Fleck is representative of an isolated underclass, discarded by the society he loathes. There was overwhelming discourse before the film’s release about whether the film is poorly-timed for this present moment; that the wrong people would take the wrong message from its protagonist’s violent retribution against his perceived enemies — that the most unwell weirdos on 4Chan, having found their new avatar, would pick up where the Aurora Dark Knight Rises shooter left off. Thankfully, that hasn’t happened, but I believe that says less about where we are as a country than about how muddled Joker’s politics actually are.
It appears intentionally ambiguous — are Fleck’s new foot-soldiers meant to be alt-right misanthropes, or some kind of “antifa” types rising up against the 1%? We empathize with him early on when he can no longer afford therapy, which ultimately contributes to his collapse — but the racially-based dichotomy of the “lone wolf” vs. the “domestic terrorist,” as defined by many in the media, is unavoidable too.
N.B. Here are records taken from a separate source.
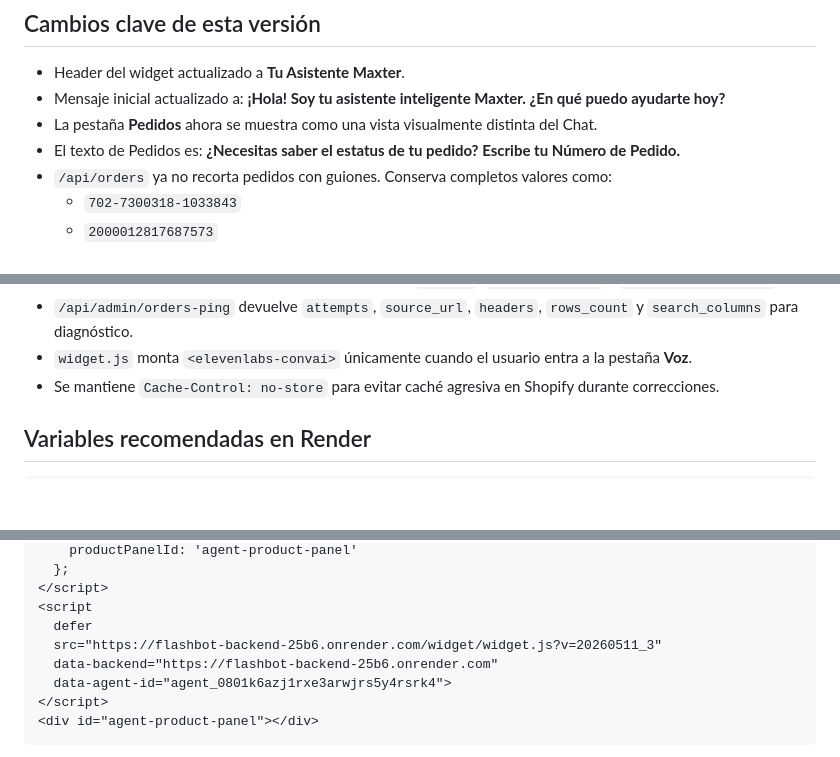
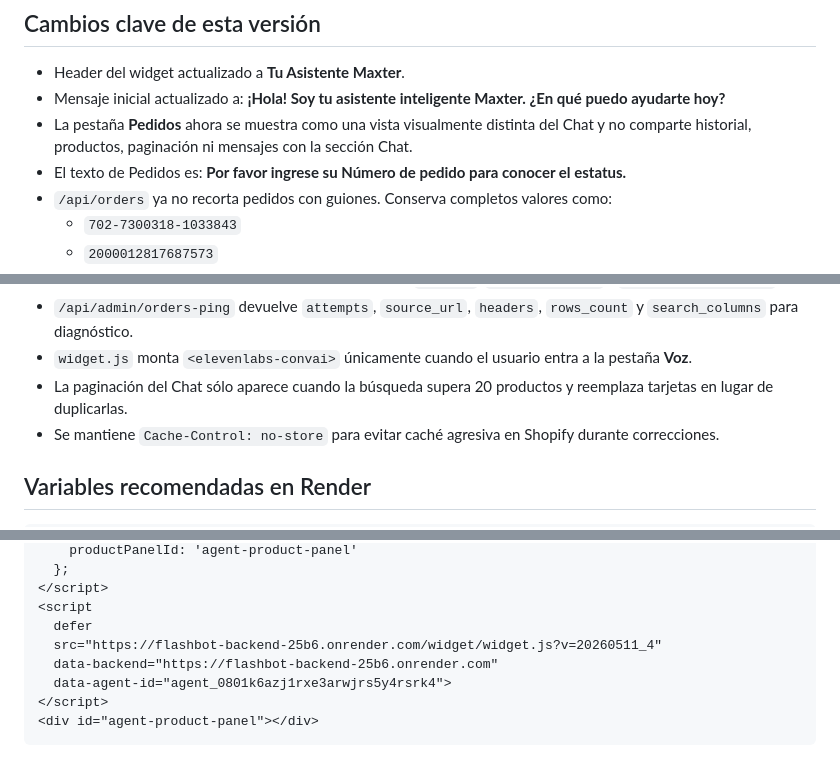
Before and after one commit to shopmaster1-collab/flashbot_backend, a Markdown page: README.md, 3 parts joined by grey strips. Rendered like a GitHub page; blank space fills up the shorter version.

```diff
--- a/README.md
+++ b/README.md
@@ -10,8 +10,8 @@ Proyecto actualizado para usar un chatbot flotante en `master.com.mx` con tres s
 
 - Header del widget actualizado a **Tu Asistente Maxter**.
 - Mensaje inicial actualizado a: **¡Hola! Soy tu asistente inteligente Maxter. ¿En qué puedo ayudarte hoy?**
-- La pestaña **Pedidos** ahora se muestra como una vista visualmente distinta del Chat.
-- El texto de Pedidos es: **¿Necesitas saber el estatus de tu pedido? Escribe tu Número de Pedido.**
+- La pestaña **Pedidos** ahora se muestra como una vista visualmente distinta del Chat y no comparte historial, productos, paginación ni mensajes con la sección Chat.
+- El texto de Pedidos es: **Por favor ingrese su Número de pedido para conocer el estatus.**
 - `/api/orders` ya no recorta pedidos con guiones. Conserva completos valores como:
   - `702-7300318-1033843`
   - `2000012817687573`
@@ -22,6 +22,7 @@ Proyecto actualizado para usar un chatbot flotante en `master.com.mx` con tres s
 - La lectura de Google Sheets ahora intenta varias rutas: `pubhtml`, `pub?output=csv` y `gviz/tq?tqx=out:csv`.
 - `/api/admin/orders-ping` devuelve `attempts`, `source_url`, `headers`, `rows_count` y `search_columns` para diagnóstico.
 - `widget.js` monta `<elevenlabs-convai>` únicamente cuando el usuario entra a la pestaña **Voz**.
+- La paginación del Chat sólo aparece cuando la búsqueda supera 20 productos y reemplaza tarjetas en lugar de duplicarlas.
 - Se mantiene `Cache-Control: no-store` para evitar caché agresiva en Shopify durante correcciones.
 
 ## Variables recomendadas en Render
@@ -53,7 +54,7 @@ Pegar antes del cierre de `</body>`:
 </script>
 <script
   defer
-  src="https://flashbot-backend-25b6.onrender.com/widget/widget.js?v=20260511_3"
+  src="https://flashbot-backend-25b6.onrender.com/widget/widget.js?v=20260511_4"
   data-backend="https://flashbot-backend-25b6.onrender.com"
   data-agent-id="agent_0801k6azj1rxe3arwjrs5y4rsrk4">
 </script>
```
Phillips is careful not to present Fleck as an antihero. We feel bad for him as the garbage keeps getting piled on, but we don’t exactly root for him. However, Joker’s scattershot approach to issues of class and mental illness, not fully committing to either in exchange for shoe-horned in scenes of the Waynes, never coalesces into anything meaningful, much less original. I’ll be relieved when the conversation has moved on from it.
If Joker demonstrates unsatisfying ambiguity, where you scratch the surface and find nothing underneath, Robert Eggers’ phantasmagoric madhouse of a second feature shows how to do it right. The Lighthouse, frankly, rules. It’s a whirlpool of Melville, Beckett, Freud, and Greek myth featuring two acclaimed actors operating at the peak of their powers. As the two lighthouse keepers slowly driving each other insane, Willem Dafoe and Robert Pattinson deliver briny monologues with gale force.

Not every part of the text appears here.